SW 760 Human Behavior and the Social Environment III: Issues and Perspectives in Psychopathology

As a component of preparing students for clinical practice in an urban, multicultural and diverse environment, this course expands on the foundation content introduced in Human Behavior and the Social Environment I & II.

Cognizant of the critical impact of culture, class, ethnicity, race, age, sexual orientation, gender identity, spirituality, ability, and gender upon the process of diagnosis and social work practice interventions, concepts of mental health and illness are viewed in the context of biopsychosocial factors which impact the person-environment interface. Multiple meanings of “normal” and “pathological” behavior are explored in depth.
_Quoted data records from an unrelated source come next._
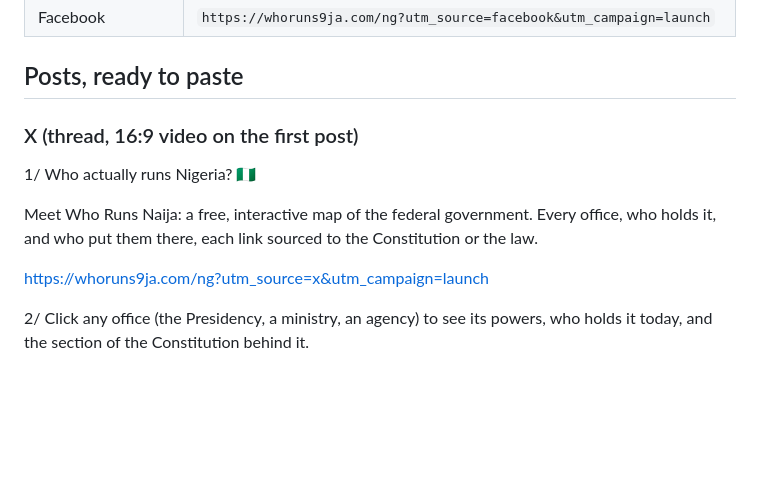
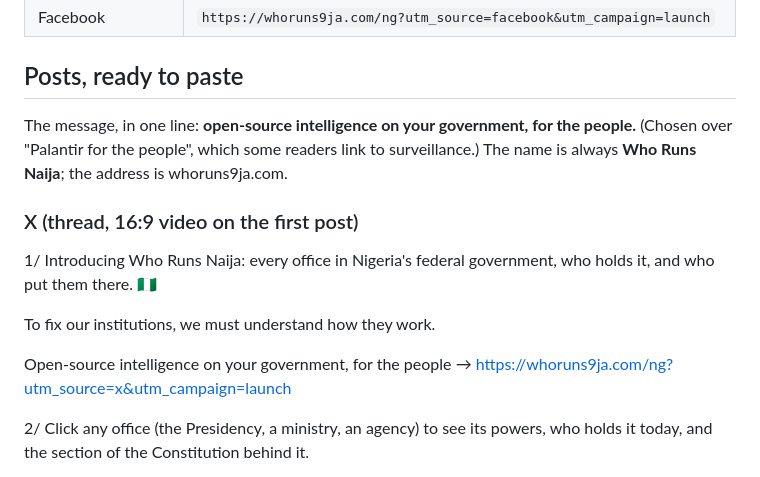
Before and after one commit to salamituns/ng-gov-graph, a Markdown page: launch-video/LAUNCH-KIT.md, the part around one of its changes. GitHub-like rendering; blank space fills up the shorter version.

```diff
--- a/launch-video/LAUNCH-KIT.md
+++ b/launch-video/LAUNCH-KIT.md
@@ -29,14 +29,16 @@ The dashboard credits each platform from these tags (WhatsApp otherwise shows up
 
 ## Posts, ready to paste
 
+The message, in one line: **open-source intelligence on your government, for the people.** (Chosen over "Palantir for the people", which some readers link to surveillance.) The name is always **Who Runs Naija**; the address is whoruns9ja.com.
+
 ### X (thread, 16:9 video on the first post)
 
 1/
-Who actually runs Nigeria? 🇳🇬
+Introducing Who Runs Naija: every office in Nigeria's federal government, who holds it, and who put them there. 🇳🇬
 
-Meet Who Runs Naija: a free, interactive map of the federal government. Every office, who holds it, and who put them there, each link sourced to the Constitution or the law.
+To fix our institutions, we must understand how they work.
 
-https://whoruns9ja.com/ng?utm_source=x&utm_campaign=launch
+Open-source intelligence on your government, for the people → https://whoruns9ja.com/ng?utm_source=x&utm_campaign=launch
 
 2/
 Click any office (the Presidency, a ministry, an agency) to see its powers, who holds it today, and the section of the Constitution behind it.
```
Also changed, not shown: other parts of launch-video/LAUNCH-KIT.md (+26 -17 lines).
Theories underpinning the construction and application of psychiatric diagnostic categories and treatment processes are studied and related to social work roles and functions. The theoretical justification for social work methods of assessment and intervention are presented within the context of the values of the profession and with a focus on the profession’s fundamental interest in promoting social and economic justice and in addressing the needs of populations at risk. How the way in which services are organized and administered impacts how we see (assessment) and what we do (intervention) is explored throughout the course.